Task statement
Find all the lines in the entries below that hold the word "articles" and copy them.

(Recorded data)
==========

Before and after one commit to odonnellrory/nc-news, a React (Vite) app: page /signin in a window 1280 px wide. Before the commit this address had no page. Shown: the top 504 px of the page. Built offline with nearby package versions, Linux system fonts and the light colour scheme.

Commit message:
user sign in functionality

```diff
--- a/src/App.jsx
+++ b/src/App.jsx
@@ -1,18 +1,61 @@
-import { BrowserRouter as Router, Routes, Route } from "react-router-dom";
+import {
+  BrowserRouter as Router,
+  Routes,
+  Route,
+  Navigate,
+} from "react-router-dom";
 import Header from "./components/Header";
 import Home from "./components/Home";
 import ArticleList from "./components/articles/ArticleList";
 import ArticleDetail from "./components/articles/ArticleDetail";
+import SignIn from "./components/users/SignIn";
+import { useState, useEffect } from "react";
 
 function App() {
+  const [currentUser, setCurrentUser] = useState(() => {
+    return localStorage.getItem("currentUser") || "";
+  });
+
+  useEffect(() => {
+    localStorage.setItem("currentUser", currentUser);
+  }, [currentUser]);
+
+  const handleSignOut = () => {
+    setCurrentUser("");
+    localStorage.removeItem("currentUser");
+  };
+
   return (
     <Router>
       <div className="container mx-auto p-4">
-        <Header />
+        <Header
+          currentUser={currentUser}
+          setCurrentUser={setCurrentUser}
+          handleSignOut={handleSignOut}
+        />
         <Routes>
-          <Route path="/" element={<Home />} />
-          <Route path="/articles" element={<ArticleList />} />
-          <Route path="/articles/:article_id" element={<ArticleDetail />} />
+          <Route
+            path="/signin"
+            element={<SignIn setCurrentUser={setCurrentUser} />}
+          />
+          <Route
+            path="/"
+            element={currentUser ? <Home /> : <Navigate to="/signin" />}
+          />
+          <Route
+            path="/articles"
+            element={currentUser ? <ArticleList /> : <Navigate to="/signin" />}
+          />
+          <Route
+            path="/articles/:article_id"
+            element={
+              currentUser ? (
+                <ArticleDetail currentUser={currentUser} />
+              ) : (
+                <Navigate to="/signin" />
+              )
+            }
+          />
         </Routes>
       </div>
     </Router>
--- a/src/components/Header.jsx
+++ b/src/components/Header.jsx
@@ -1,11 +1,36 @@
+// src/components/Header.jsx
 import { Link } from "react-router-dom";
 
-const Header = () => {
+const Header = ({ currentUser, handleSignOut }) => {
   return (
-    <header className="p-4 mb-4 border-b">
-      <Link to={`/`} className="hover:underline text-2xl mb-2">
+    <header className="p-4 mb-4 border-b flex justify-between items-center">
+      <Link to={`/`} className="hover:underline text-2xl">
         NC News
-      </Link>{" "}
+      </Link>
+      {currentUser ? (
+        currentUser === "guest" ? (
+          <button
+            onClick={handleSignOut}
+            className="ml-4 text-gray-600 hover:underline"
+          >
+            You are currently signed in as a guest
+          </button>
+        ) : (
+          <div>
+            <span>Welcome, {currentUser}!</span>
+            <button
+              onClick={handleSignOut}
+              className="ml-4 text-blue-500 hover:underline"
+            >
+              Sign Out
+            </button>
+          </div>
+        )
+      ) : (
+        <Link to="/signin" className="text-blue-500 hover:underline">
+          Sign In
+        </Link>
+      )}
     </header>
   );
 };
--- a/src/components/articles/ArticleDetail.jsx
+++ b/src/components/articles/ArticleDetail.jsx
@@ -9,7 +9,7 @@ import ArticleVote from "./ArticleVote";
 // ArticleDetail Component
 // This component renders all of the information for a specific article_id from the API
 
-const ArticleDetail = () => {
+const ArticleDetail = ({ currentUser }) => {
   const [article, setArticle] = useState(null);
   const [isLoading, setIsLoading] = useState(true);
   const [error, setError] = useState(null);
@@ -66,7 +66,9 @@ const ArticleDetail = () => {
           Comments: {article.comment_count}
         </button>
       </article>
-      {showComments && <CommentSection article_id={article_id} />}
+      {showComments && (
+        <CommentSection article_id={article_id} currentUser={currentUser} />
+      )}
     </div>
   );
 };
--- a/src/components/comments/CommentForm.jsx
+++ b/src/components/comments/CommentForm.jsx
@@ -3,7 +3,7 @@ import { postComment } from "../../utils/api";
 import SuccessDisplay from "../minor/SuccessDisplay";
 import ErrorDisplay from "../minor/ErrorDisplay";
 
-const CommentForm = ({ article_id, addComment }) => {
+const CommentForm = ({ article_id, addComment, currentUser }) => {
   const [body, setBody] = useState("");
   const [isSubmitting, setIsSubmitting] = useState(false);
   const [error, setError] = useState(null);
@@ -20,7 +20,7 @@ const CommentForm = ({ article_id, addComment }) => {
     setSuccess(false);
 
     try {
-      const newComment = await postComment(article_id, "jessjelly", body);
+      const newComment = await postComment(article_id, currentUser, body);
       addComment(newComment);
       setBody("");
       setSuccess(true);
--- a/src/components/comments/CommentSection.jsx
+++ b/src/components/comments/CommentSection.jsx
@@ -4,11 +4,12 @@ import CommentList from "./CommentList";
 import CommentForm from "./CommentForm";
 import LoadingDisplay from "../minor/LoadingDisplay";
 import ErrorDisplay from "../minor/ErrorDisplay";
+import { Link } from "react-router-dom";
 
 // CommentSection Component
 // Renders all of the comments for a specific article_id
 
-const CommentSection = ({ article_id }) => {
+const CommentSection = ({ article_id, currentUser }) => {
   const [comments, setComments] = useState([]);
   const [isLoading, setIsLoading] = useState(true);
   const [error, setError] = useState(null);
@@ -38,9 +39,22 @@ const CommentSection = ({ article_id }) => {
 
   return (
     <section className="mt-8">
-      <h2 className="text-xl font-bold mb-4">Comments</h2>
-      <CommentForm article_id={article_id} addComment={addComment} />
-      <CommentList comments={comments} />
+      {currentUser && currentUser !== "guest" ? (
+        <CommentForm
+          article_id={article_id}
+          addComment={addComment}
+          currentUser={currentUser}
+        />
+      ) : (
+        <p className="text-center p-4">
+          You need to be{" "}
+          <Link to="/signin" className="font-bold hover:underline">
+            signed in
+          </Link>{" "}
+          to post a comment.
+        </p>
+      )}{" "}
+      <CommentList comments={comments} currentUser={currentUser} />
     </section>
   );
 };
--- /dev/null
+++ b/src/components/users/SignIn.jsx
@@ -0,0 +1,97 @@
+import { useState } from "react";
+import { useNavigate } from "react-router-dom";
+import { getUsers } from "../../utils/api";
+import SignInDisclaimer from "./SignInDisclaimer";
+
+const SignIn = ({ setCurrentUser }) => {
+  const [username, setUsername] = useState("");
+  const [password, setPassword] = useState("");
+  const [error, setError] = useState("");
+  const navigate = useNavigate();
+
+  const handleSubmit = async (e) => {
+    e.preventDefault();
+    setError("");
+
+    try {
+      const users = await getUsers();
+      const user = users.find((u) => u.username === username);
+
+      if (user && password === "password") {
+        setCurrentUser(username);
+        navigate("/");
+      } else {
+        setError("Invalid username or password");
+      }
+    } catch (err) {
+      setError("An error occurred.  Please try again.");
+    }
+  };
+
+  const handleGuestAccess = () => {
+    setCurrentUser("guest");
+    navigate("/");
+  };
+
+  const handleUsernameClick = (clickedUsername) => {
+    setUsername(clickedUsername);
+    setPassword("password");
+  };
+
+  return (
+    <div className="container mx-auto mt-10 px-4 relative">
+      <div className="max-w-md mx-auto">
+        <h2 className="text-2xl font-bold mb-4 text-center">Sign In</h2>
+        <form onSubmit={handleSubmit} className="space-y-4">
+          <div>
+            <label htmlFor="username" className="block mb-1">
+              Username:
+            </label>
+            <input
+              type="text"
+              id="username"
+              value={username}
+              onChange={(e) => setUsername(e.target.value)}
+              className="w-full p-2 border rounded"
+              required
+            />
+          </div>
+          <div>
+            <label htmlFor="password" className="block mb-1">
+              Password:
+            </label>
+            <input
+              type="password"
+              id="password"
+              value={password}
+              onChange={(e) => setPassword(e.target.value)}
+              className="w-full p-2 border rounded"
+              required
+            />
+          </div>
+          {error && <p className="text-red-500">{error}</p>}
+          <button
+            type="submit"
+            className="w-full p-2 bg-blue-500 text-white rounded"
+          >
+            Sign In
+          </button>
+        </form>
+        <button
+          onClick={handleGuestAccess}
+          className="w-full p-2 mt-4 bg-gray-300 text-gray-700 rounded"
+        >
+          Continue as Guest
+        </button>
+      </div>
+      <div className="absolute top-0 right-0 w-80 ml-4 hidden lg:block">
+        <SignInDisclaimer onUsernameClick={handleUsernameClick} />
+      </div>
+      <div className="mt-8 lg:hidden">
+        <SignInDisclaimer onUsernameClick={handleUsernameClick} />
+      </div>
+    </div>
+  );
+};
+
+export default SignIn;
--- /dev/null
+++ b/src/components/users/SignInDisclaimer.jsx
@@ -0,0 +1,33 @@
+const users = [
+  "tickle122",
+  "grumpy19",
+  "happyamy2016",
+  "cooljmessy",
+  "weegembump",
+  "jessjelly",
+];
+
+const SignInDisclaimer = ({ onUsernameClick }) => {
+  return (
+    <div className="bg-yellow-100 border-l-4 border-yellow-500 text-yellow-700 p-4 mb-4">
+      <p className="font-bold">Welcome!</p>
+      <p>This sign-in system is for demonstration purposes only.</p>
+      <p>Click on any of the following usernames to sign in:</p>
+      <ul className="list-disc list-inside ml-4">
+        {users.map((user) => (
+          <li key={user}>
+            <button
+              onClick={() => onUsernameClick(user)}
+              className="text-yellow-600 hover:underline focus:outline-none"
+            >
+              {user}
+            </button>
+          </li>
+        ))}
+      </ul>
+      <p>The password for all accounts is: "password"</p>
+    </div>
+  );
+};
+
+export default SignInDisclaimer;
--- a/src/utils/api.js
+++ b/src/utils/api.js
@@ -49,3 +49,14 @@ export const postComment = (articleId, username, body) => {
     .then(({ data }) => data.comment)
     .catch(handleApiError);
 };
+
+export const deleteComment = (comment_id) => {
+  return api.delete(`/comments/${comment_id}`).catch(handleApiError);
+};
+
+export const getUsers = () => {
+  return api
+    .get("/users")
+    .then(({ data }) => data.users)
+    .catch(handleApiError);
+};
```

==========

Exercise solution
 import ArticleList from "./components/articles/ArticleList";
 import ArticleDetail from "./components/articles/ArticleDetail";
-          <Route path="/articles" element={<ArticleList />} />
-          <Route path="/articles/:article_id" element={<ArticleDetail />} />
+            path="/articles"
+            path="/articles/:article_id"
--- a/src/components/articles/ArticleDetail.jsx
+++ b/src/components/articles/ArticleDetail.jsx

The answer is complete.